Having fully included the KEURIG mark in the disputed domain name, it is clear to the Panel that Respondent knew of Complainant’s marks and registered the disputed domain name intending to draw traffic on the basis of the KEURIG marks. The Panel infers that Respondent deliberately mimicked the mark in the disputed domain name <keurigcouponcodes.net> to create confusion and attract Internet users to his website under the disputed domain name for commercial gain. Therefore, the Panel concludes that Respondent registered the disputed domain name in bad faith. Société Nationale des Chemins de fer Français - SNCF v. Damian Miller / Miller Inc., WIPO Case No. D2009-0891.
The website to which Internet users are routed shows that the disputed domain name is used, among other things, to promote offerings of Complainant’s competitors in the field of coffee brewing equipment and supplies. The Panel concludes that this activity evidences bad faith use. mVisible Technologies, Inc. v. Navigation Catalyst Systems, Inc., WIPO Case No. D2007-1141; Pfizer Inc. v. jg a/k/a Josh Green, WIPO Case No. D2004-0784 (citing Google, Inc. v. wwwgoogle.com and Jimmy Siavesh Behain, WIPO Case No. D2000-1240; Casio Keisanki Kabushiki Kaisha (Casio Computer Co., Ltd.) v. Jongchan Kim, WIPO Case No. D2003-0400; Downstream Technologies, LLC v. Bartels System GmbH, WIPO Case No. D2003-0088); DaimlerChrysler Corporation and DaimlerChrysler Service North America LLC v. LaPorte Holdings, Inc., WIPO Case No. D2005-0070 (citing Royal Bank of Canada v. Henry Chan, WIPO Case No. D2003-0031).
The Panel further finds under the circumstances that Respondent’s decision to refrain from submitting any substantive response to the Complaint following the contacts made with the Center described above (or indeed, any further communications), is cumulative evidence of bad faith.
The Panel concludes therefore that, in addition to having registered the disputed domain name in bad faith, Respondent is also using the disputed domain name in bad faith.3
For the foregoing reasons, in accordance with paragraphs 4(i) of the Policy and 15 of the Rules, the Panel orders that the disputed domain name <keurigcouponcodes.net> be transferred to Complainant.
Jeffrey D. Steinhardt
Date: November 21, 2013
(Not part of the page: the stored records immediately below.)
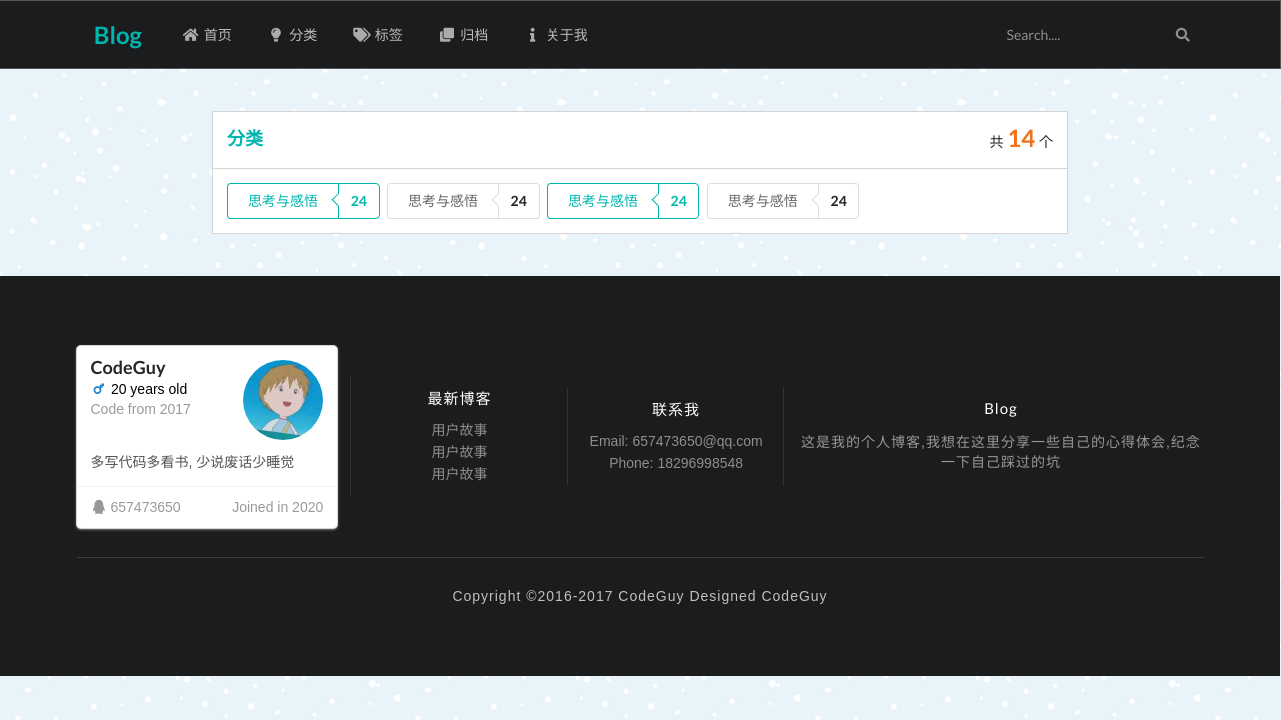
Repository: GOGOHQ/myblog
Page: types.html
These files come from the project's save history. The page is drawn as it stood at one moment and after the next save; the edit follows.
The browser window is 1280 px wide. The page is 1281 px wide, so the pictures cover 1281 px, including what lies to the right of the window. The pictures show the whole page.
Some web libraries are served in a nearby version.

Above is the page before, as saved 2020-01-17 18:50:22.

After the next save:
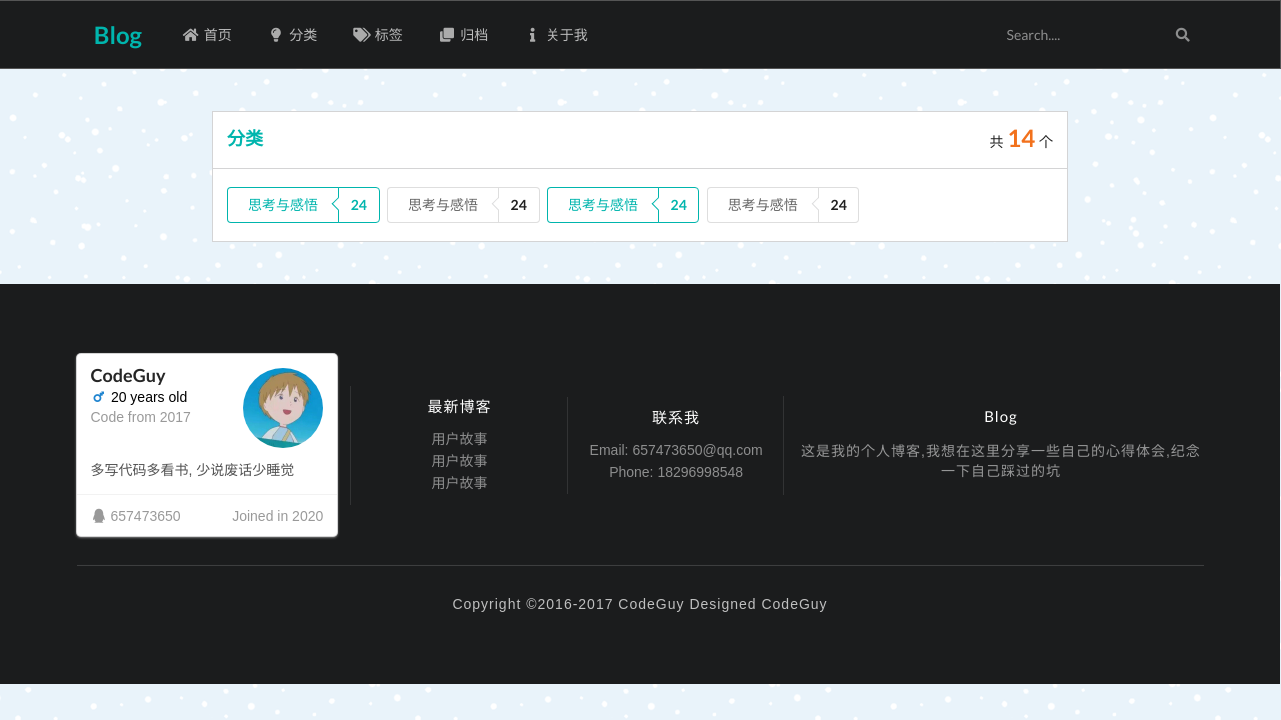
Saved 52 s later.
--- a/types.html
+++ b/types.html
@@ -49,19 +49,19 @@
             </div>
         </div>
         <div class="ui segment attached">
-            <div class="ui labeled button">
+            <div class="ui labeled button m-margin-tb-tiny">
                 <a class="ui basic teal button">思考与感悟</a>
                 <div class="ui basic teal left pointing label">24</div>
             </div>
-            <div class="ui labeled button">
+            <div class="ui labeled button m-margin-tb-tiny">
                 <a class="ui basic  button">思考与感悟</a>
                 <div class="ui basic  left pointing label">24</div>
             </div>
-            <div class="ui labeled button">
+            <div class="ui labeled button m-margin-tb-tiny">
                 <a class="ui basic teal button">思考与感悟</a>
                 <div class="ui basic teal left pointing label">24</div>
             </div>
-            <div class="ui labeled button">
+            <div class="ui labeled button m-margin-tb-tiny">
                 <a class="ui basic  button">思考与感悟</a>
                 <div class="ui basic  left pointing label">24</div>
             </div>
1 The Panel has undertaken limited research by visiting the website to which the disputed domain name routes, see WIPO Overview of WIPO Panel Views on Selected UDRP Questions (“WIPO Overview 2.0”), paragraph 4.5. The appearance of the website online is consistent with its appearance and content in the screen captures annexed to the Complaint.
2 Annexes submitted with the Complaint also support the allegation that the disputed domain name routes to pages with links routing to competitors of Complainant and to products unrelated to Complainant’s marks.
3 Complainant also contends that bad faith is established under paragraph 4(b)(iii) of the Policy: “Respondent’s activities are also prima facie evidence of conduct falling squarely within paragraph 4(b)(iii) of the Policy (i.e., disrupting the business of the Complainant), whether one uses the narrow or the broad interpretation of ‘disrupting the business of a competitor’ that has developed under existing UDRP panel decisions.”
In light of the Panel’s finding that bad faith is established under paragraph 4(b)(iv), the Panel refrains from also making a finding of bad faith on the basis of Policy, paragraph 4(b)(iii). The plain language of the Policy suggests that a bad faith ruling under paragraph 4(b)(iii) should be grounded on a finding that the respondent registered the disputed domain name “primarily” for purposes of disrupting the business of a competitor; however, the Complaint does not address whether disruption was Respondent’s primary motive.